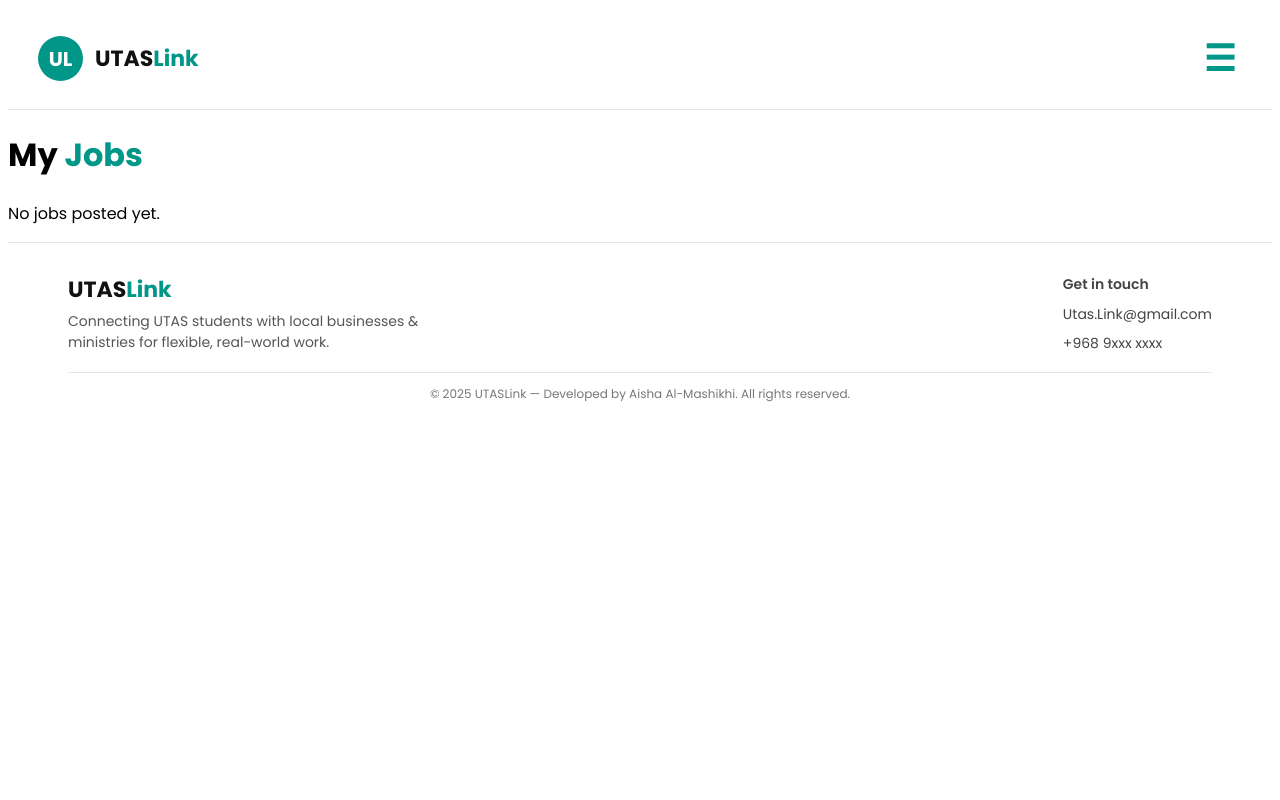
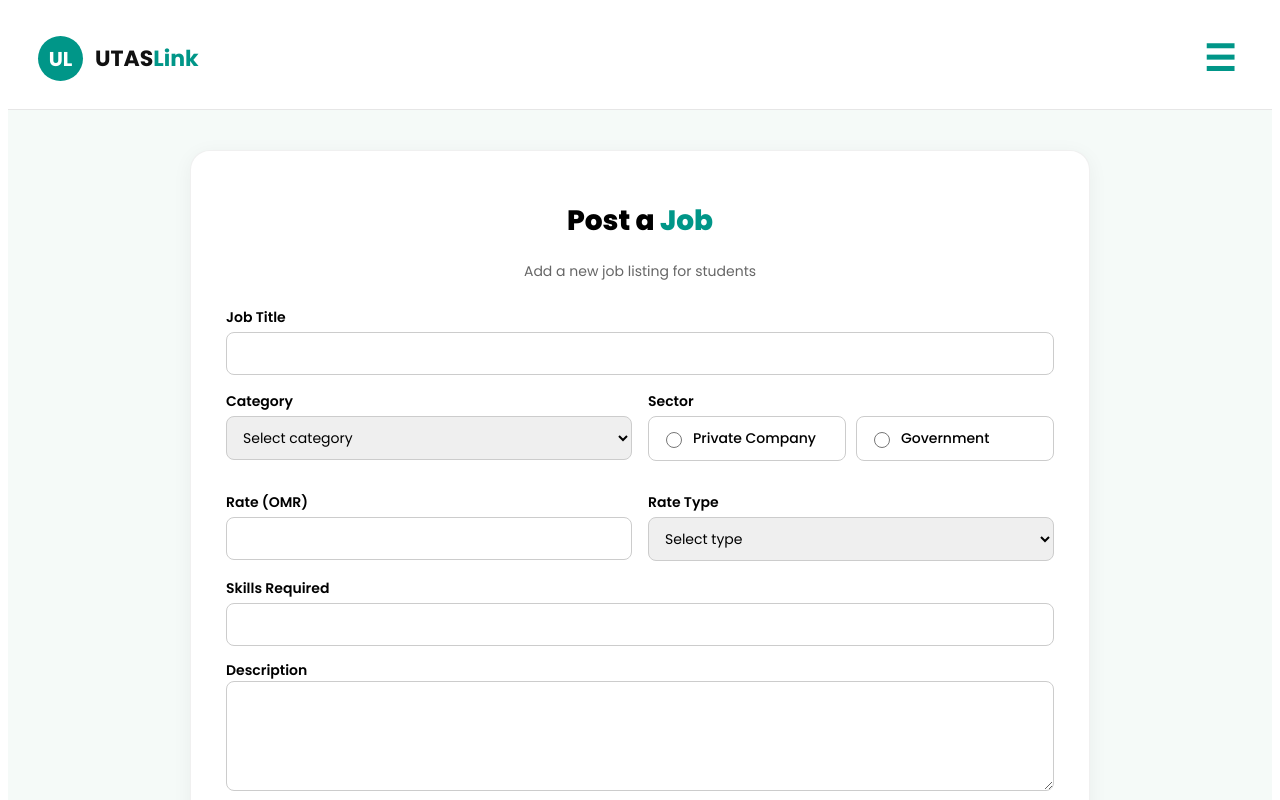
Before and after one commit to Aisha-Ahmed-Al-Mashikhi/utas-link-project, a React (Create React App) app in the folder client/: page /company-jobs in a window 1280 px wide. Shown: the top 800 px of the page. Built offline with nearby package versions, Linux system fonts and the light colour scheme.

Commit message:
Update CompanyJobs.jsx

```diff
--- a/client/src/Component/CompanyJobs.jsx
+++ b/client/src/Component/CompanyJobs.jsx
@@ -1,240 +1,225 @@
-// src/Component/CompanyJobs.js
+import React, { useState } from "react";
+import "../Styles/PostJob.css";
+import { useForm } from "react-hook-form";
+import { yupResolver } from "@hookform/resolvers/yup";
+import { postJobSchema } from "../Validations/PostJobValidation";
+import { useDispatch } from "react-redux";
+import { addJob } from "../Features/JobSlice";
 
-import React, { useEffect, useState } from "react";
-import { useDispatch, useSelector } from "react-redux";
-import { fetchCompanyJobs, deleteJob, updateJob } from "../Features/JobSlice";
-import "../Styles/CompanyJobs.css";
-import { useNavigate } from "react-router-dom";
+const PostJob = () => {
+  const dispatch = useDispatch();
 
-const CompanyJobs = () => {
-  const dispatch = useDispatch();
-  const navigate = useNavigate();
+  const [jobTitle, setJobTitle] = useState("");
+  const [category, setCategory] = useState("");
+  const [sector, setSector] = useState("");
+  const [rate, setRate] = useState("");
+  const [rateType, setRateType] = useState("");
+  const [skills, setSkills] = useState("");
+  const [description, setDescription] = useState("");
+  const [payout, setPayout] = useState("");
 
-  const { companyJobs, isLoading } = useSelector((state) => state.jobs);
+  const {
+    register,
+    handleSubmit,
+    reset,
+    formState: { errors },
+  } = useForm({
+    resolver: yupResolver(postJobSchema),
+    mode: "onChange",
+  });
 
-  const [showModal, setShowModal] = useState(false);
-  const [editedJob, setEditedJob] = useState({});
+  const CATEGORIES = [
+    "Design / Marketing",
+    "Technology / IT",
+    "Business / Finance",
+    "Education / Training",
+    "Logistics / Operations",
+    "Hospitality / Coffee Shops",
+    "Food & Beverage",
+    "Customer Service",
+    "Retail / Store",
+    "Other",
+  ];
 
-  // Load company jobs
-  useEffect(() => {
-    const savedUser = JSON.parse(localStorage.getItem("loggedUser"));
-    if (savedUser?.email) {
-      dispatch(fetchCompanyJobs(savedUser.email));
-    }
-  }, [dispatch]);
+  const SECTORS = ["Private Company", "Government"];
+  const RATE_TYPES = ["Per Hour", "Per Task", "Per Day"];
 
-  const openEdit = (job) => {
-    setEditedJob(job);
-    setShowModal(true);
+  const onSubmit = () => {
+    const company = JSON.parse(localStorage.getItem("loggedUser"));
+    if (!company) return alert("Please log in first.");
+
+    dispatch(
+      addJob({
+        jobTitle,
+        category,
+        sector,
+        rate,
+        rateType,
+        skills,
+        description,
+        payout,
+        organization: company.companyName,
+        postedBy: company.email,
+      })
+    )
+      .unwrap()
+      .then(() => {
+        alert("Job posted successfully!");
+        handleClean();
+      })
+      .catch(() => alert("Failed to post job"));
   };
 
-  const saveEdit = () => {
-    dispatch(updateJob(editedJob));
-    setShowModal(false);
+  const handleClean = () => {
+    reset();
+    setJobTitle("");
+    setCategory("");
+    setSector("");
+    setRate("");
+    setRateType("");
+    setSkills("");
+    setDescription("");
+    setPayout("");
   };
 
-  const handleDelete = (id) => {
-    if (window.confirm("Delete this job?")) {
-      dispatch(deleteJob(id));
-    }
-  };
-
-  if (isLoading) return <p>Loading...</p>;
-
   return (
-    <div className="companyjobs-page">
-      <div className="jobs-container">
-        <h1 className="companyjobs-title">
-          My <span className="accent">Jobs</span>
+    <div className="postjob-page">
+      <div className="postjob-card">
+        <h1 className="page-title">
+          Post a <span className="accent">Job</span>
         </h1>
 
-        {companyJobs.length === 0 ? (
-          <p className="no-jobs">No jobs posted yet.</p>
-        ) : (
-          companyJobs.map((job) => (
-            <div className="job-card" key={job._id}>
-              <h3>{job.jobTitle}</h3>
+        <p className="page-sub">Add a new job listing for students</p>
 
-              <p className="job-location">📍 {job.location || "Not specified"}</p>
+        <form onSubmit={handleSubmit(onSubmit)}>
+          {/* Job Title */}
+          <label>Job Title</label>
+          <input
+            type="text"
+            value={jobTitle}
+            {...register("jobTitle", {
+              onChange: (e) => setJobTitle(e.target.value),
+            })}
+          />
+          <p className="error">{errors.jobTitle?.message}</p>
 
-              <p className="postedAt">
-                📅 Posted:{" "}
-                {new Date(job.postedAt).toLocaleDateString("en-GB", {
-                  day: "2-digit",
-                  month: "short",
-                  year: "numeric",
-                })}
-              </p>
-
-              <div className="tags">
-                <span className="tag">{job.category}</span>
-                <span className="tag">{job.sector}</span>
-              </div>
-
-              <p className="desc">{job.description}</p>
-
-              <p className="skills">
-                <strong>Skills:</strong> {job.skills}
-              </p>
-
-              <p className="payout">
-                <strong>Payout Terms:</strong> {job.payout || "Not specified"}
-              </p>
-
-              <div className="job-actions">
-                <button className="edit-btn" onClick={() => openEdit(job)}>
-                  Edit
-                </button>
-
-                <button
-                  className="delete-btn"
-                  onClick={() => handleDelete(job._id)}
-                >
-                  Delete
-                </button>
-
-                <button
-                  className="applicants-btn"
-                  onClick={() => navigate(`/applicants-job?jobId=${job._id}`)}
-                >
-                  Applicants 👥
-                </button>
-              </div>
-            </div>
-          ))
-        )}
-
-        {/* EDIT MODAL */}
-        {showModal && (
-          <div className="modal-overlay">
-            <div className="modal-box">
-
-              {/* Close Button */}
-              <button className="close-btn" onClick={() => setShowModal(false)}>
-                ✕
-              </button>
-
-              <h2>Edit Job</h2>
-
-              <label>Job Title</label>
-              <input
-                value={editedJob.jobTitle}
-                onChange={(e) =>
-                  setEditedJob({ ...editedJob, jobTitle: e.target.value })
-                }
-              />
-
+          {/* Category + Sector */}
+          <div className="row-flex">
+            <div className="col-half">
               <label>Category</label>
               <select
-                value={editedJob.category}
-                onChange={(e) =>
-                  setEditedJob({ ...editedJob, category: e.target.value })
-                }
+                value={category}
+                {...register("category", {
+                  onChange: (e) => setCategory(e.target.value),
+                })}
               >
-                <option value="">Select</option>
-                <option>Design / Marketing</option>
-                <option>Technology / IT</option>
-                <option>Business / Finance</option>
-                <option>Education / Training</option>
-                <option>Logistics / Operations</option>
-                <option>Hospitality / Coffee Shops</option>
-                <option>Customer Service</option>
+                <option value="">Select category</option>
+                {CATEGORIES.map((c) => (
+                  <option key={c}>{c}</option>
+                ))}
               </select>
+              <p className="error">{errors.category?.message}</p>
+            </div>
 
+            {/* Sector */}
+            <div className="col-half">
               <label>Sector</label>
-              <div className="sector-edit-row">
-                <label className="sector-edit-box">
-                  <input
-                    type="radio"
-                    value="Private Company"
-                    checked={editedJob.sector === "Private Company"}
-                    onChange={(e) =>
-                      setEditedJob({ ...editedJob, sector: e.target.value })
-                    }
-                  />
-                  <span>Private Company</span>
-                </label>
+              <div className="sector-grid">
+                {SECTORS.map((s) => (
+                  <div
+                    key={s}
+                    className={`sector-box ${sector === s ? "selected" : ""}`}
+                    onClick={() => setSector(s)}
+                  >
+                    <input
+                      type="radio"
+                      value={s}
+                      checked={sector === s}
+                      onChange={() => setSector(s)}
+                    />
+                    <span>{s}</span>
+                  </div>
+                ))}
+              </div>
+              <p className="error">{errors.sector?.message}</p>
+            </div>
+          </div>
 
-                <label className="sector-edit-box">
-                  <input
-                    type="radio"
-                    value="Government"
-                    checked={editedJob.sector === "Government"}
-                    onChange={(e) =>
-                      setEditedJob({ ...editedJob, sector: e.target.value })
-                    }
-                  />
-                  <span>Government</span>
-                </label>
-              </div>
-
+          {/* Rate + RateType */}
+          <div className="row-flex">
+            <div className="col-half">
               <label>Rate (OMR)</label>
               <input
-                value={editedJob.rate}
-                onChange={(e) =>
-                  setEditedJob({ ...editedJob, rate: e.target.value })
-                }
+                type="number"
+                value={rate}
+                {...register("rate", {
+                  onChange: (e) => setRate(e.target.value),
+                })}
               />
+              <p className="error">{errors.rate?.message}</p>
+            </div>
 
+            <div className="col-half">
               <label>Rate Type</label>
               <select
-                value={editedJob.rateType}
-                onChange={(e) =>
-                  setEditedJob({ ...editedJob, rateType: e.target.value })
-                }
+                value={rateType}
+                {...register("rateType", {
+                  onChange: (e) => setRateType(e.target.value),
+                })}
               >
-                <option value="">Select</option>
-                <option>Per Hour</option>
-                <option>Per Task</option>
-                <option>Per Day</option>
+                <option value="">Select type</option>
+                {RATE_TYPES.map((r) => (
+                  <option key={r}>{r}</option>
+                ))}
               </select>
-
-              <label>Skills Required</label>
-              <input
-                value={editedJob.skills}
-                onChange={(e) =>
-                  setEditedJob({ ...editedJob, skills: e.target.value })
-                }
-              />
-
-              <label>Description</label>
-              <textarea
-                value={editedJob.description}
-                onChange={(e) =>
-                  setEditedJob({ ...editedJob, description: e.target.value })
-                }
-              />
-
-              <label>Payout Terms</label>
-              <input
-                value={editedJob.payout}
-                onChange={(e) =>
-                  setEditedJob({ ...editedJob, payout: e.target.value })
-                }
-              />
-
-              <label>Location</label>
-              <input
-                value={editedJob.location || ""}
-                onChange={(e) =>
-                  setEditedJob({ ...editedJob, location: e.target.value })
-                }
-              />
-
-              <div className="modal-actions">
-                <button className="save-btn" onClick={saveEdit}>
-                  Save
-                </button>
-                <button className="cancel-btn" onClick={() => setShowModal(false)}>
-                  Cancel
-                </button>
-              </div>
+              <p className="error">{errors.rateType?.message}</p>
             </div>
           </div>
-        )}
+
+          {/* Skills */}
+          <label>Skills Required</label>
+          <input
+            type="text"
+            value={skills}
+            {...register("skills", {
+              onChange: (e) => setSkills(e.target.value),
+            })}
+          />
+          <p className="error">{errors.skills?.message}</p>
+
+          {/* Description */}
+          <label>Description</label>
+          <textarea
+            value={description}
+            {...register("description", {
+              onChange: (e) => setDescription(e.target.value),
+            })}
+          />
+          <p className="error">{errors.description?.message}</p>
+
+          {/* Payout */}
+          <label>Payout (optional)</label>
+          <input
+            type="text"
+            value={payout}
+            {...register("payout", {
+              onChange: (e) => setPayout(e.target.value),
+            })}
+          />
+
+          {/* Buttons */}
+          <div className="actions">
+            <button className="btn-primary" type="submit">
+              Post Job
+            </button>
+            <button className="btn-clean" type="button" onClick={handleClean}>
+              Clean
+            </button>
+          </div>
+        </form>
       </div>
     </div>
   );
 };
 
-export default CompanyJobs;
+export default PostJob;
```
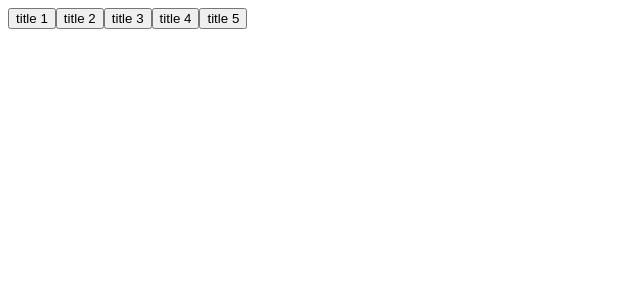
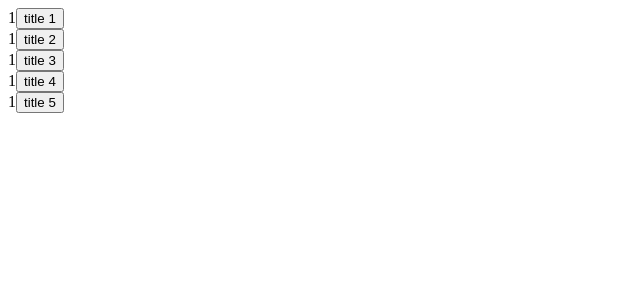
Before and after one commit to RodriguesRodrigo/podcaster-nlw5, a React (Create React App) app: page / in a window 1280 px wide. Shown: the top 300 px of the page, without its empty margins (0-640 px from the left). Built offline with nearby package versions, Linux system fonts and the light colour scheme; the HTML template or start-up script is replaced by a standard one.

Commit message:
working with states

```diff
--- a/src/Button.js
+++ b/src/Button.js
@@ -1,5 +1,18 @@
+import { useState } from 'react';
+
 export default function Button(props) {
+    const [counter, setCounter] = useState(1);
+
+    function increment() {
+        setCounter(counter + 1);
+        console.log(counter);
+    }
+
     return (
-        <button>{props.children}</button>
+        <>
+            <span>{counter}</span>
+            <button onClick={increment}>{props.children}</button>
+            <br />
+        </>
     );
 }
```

» TASK OBJECTIVE
The answer must be a single number: how many lines in the data contain the string "message"?

» WRITTEN SOLUTION
9